As the following text establishes, a coffee according to the present blog, is an espresso or a cappuccino\latte (which contains milk).
Espresso – let us consider a few issues in the coffee bar:
- Roasting the coffee grains to a greater than medium extent grants them a longer shelf life but may result a burnt taste.
- Coffee beans change with humidity and age while grinder’s blades change with wear over time. A barista should adjust his grinder regularly; not doing so will cause the espresso shots to gradually move away from the desired state.
- The grind size should be fine but not too fine or powdery.
- Ground coffee beans expire at a fast rate and tend to lose the fragrance rapidly. So the sooner you use coffee after grinding it, the more of the original intended flavors and aromas there will be in your cup.

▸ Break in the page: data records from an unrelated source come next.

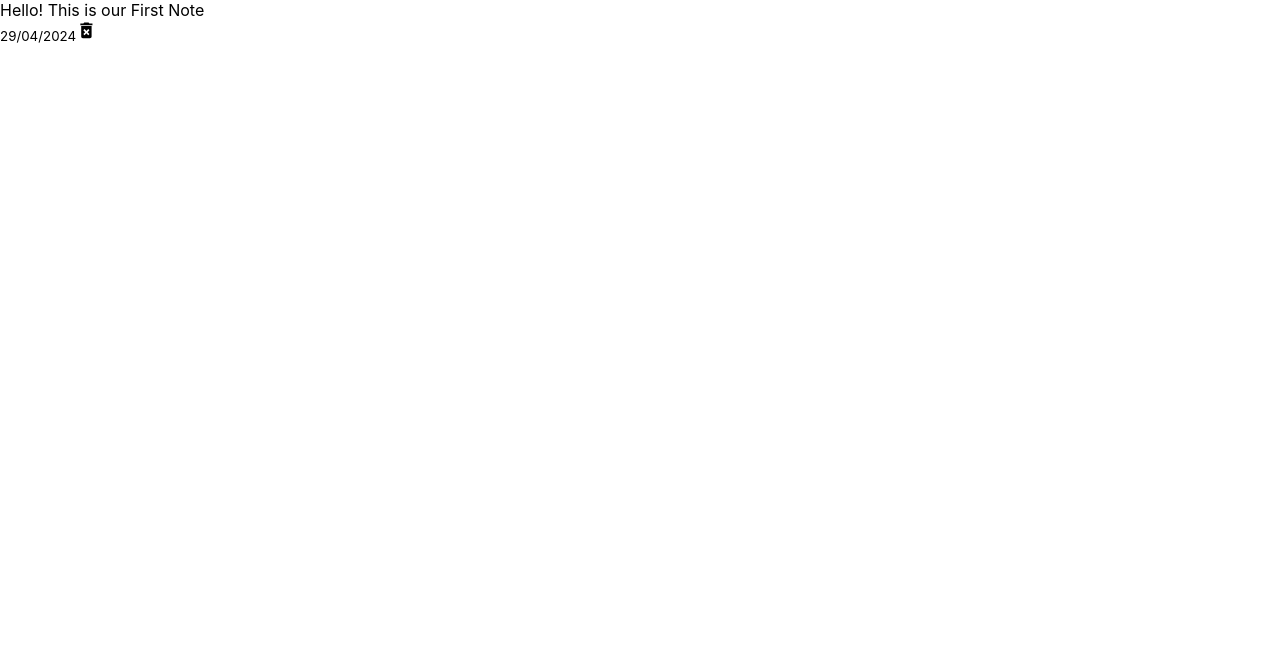
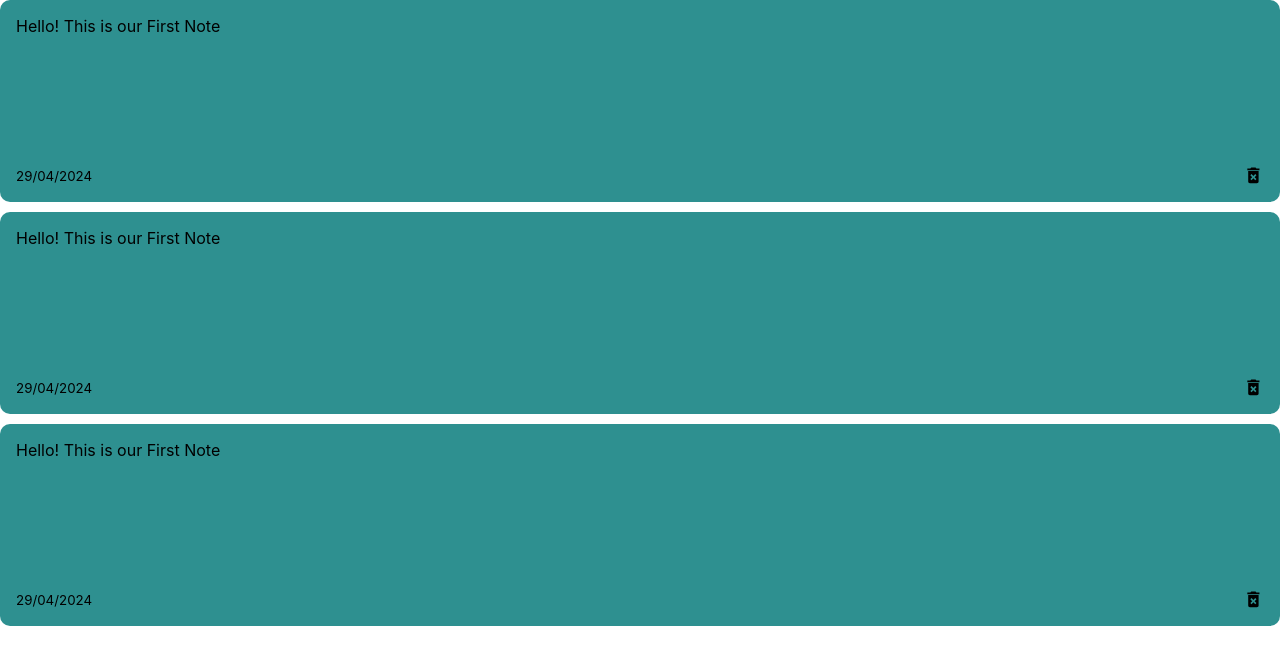
Before and after one commit to UjjawalChoudhary912/Notes-App-Using-React, a React (Create React App) app in the folder notes-app/: page / in a window 1280 px wide. Shown: the top 664 px of the page. Built offline with nearby package versions, Linux system fonts and the light colour scheme.

Commit message:
css added to note

```diff
--- a/notes-app/package.json
+++ b/notes-app/package.json
@@ -8,6 +8,7 @@
     "@testing-library/user-event": "^13.5.0",
     "react": "^18.3.1",
     "react-dom": "^18.3.1",
+    "react-icons": "^5.1.0",
     "react-scripts": "5.0.1",
     "web-vitals": "^2.1.4"
   },
--- a/notes-app/src/components/NotesList.js
+++ b/notes-app/src/components/NotesList.js
@@ -4,6 +4,9 @@
   return (
     <div className="notes-list">
       <Note/>
+      <Note/>
+      <Note/>
+
     </div>
   )
 }
--- a/notes-app/src/index.css
+++ b/notes-app/src/index.css
@@ -11,3 +11,21 @@
   font-family: source-code-pro, Menlo, Monaco, Consolas, 'Courier New',
     monospace;
 }
+
+/* css for note */
+.note{
+  background-color: rgb(46, 144, 144);
+  margin-bottom: 10px;
+  border-radius: 10px;
+  padding: 1rem;
+  min-height: 170px;
+  display: flex;
+  flex-direction: column;
+  justify-content: space-between;
+}
+
+.note-footer{
+  display: flex;
+  align-items: center;
+  justify-content: space-between;
+}
```
Also changed, not shown: 1 other file (tests, documents, lock files or other folders).
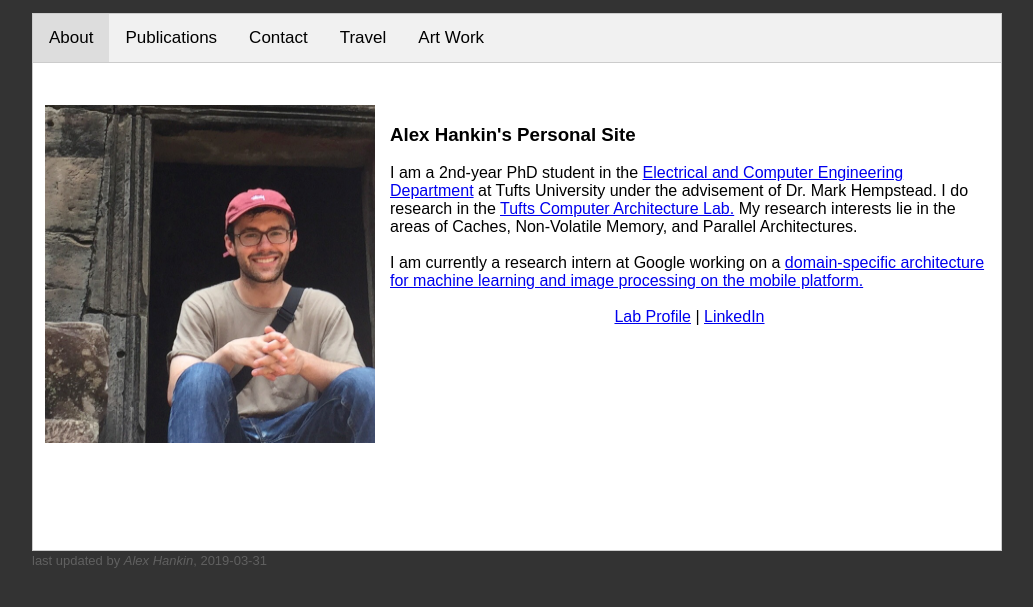
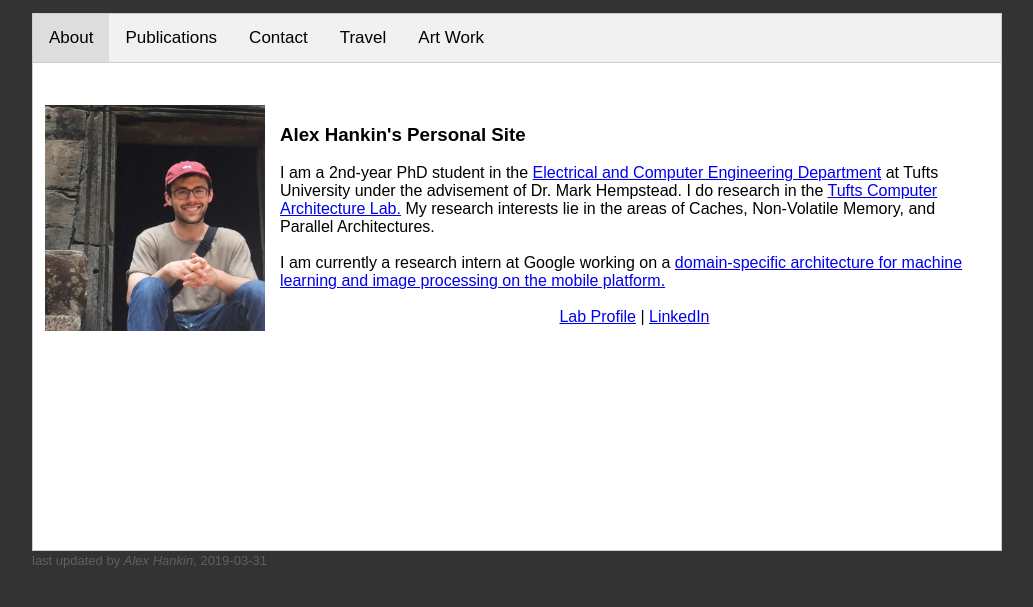
Before and after one commit to hankin0/hankin0.github.io, a Jekyll site: the page built from index.html, in a window 1280 px wide. Shown: the top 607 px of the page, without its empty margins (123-1156 px from the left). Built offline with Jekyll 4.4.1, drawn with Linux system fonts in a browser that asks for light colours.

Commit message:
Changes size of profile picture

```diff
--- a/index.html
+++ b/index.html
@@ -16,7 +16,7 @@
       <!-- "About" tab -->
       <div id="About" class="tabcontent">
  	    <br><br>
-        <img class="ex2" src="images/just_me_cambodia.png" width='330' height='338' align="left">
+        <img class="ex2" src="images/just_me_cambodia.png" width='220' height='226' align="left">
 	    <h3>
       	    Alex Hankin's Personal Site
             </h3>
```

- Some busy baristas operate their grinders for many minutes until their reservoirs are full of ground coffee. The high friction, accompanied by the high temperature between the cutting blade and the coffee, damages the coffee, thus “burning” the coffee grounds. Under the circumstances, you cannot expect to get a delicious coffee…
- Coffee is brewed by forcing a small amount of nearly boiling water through the ground coffee beansunder pressure; Brewing for fewer than 20 seconds per espresso shot results in an under-extracted espresso, which lacks in flavor, and thick crema on top.
Hence, going to above examples, the taste of espresso depends first and foremost on the quality of the coffee grains and then on the roasting level. Henceforth, the quality of espresso depends on the barista’s skills and on his\her performance with the coffee machine in the coffee bar.
Preparing espresso at home with reduced- size bar equipment is a failed effort due to the skills required and the maintenance involved. Automatic machines based on the same technology also fail because of the low quality of the coffee they produced, their low output capacity (related to commercial requirements) and their expensive prices.
Hence, the need for automation in the home coffee industry encouraged the introduction and development of fully automated capsule machines…
Milk for cappuccino or latte in the coffee bar:
- Producing high quality milk froth using a machine’s steamer requires training and a lot of experience.
- Frothing the milk again or adding new milk to already frothed milk that remained in the pitcher from previous round ruins its quality. This results in a “colored” poor coffee drink.
- Over-heating the frothed milk produces a hot coffee, but one without the expected foam, taste and aroma…
- Moreover, milk is sticky; so the coffee machine’s pipes should be maintenance frequently.
In short, to serve delicious coffee, a barista should have professional skills.
Coffee lovers using small, compact, coffee bar machines at home used to get frustrated when operating their home coffee machines steamer. Almost ten years ago, many independent milk-foaming appliances (manual and electrical) were introduced into the home market. Their performance was limited, the action of the appliances cannot be replicated consistently, and the coffee produced was not usually very tasty…
Many are happy with the new generation of fully automatic (espresso and milk) capsule machines; but what are they actually drinking? Is it really natural coffee? How much sugar\sweeteners or other materials does some milk capsule contain?
The MFMM introduces full automation producing the uniformly dense sweet micro-foam milk (naturally sourced cow or goat’s milk or soy milk) according to the customer’s preference.
Please see the previous blog entry for more about capsule coffee machines.